Your assignment:
Every single entry must be reproduced precisely.

Exercise data section start

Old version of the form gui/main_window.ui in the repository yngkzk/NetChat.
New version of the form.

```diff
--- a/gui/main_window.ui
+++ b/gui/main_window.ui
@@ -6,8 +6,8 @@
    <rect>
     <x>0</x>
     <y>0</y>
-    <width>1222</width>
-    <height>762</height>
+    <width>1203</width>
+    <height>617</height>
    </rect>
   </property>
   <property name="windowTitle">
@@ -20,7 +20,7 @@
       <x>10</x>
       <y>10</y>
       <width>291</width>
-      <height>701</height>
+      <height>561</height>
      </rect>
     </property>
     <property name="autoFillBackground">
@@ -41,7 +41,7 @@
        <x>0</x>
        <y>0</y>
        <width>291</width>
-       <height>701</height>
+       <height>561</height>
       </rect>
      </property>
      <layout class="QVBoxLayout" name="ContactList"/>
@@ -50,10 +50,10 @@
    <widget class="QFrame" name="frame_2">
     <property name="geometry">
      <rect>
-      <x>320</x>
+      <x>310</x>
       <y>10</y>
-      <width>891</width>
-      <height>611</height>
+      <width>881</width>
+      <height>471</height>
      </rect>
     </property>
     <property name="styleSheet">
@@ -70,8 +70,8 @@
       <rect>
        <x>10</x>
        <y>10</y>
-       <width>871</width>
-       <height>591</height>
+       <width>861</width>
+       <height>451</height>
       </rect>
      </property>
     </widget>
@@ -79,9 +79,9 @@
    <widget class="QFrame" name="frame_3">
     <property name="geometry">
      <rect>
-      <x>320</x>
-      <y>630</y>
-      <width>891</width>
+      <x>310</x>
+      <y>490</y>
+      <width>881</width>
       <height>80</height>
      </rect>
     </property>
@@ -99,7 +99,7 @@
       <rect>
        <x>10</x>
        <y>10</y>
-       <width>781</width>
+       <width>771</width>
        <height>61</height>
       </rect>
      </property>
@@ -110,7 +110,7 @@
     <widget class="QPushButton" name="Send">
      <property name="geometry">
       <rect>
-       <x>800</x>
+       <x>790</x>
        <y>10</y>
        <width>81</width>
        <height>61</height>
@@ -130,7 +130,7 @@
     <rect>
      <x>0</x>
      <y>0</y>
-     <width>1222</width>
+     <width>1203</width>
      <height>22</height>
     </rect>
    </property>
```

Exercise data section end

Output:
Old version of the form gui/main_window.ui in the repository yngkzk/NetChat.
New version of the form.

```diff
--- a/gui/main_window.ui
+++ b/gui/main_window.ui
@@ -6,8 +6,8 @@
    <rect>
     <x>0</x>
     <y>0</y>
-    <width>1222</width>
-    <height>762</height>
+    <width>1203</width>
+    <height>617</height>
    </rect>
   </property>
   <property name="windowTitle">
@@ -20,7 +20,7 @@
       <x>10</x>
       <y>10</y>
       <width>291</width>
-      <height>701</height>
+      <height>561</height>
      </rect>
     </property>
     <property name="autoFillBackground">
@@ -41,7 +41,7 @@
        <x>0</x>
        <y>0</y>
        <width>291</width>
-       <height>701</height>
+       <height>561</height>
       </rect>
      </property>
      <layout class="QVBoxLayout" name="ContactList"/>
@@ -50,10 +50,10 @@
    <widget class="QFrame" name="frame_2">
     <property name="geometry">
      <rect>
-      <x>320</x>
+      <x>310</x>
       <y>10</y>
-      <width>891</width>
-      <height>611</height>
+      <width>881</width>
+      <height>471</height>
      </rect>
     </property>
     <property name="styleSheet">
@@ -70,8 +70,8 @@
       <rect>
        <x>10</x>
        <y>10</y>
-       <width>871</width>
-       <height>591</height>
+       <width>861</width>
+       <height>451</height>
       </rect>
      </property>
     </widget>
@@ -79,9 +79,9 @@
    <widget class="QFrame" name="frame_3">
     <property name="geometry">
      <rect>
-      <x>320</x>
-      <y>630</y>
-      <width>891</width>
+      <x>310</x>
+      <y>490</y>
+      <width>881</width>
       <height>80</height>
      </rect>
     </property>
@@ -99,7 +99,7 @@
       <rect>
        <x>10</x>
        <y>10</y>
-       <width>781</width>
+       <width>771</width>
        <height>61</height>
       </rect>
      </property>
@@ -110,7 +110,7 @@
     <widget class="QPushButton" name="Send">
      <property name="geometry">
       <rect>
-       <x>800</x>
+       <x>790</x>
        <y>10</y>
        <width>81</width>
        <height>61</height>
@@ -130,7 +130,7 @@
     <rect>
      <x>0</x>
      <y>0</y>
-     <width>1222</width>
+     <width>1203</width>
      <height>22</height>
     </rect>
    </property>
```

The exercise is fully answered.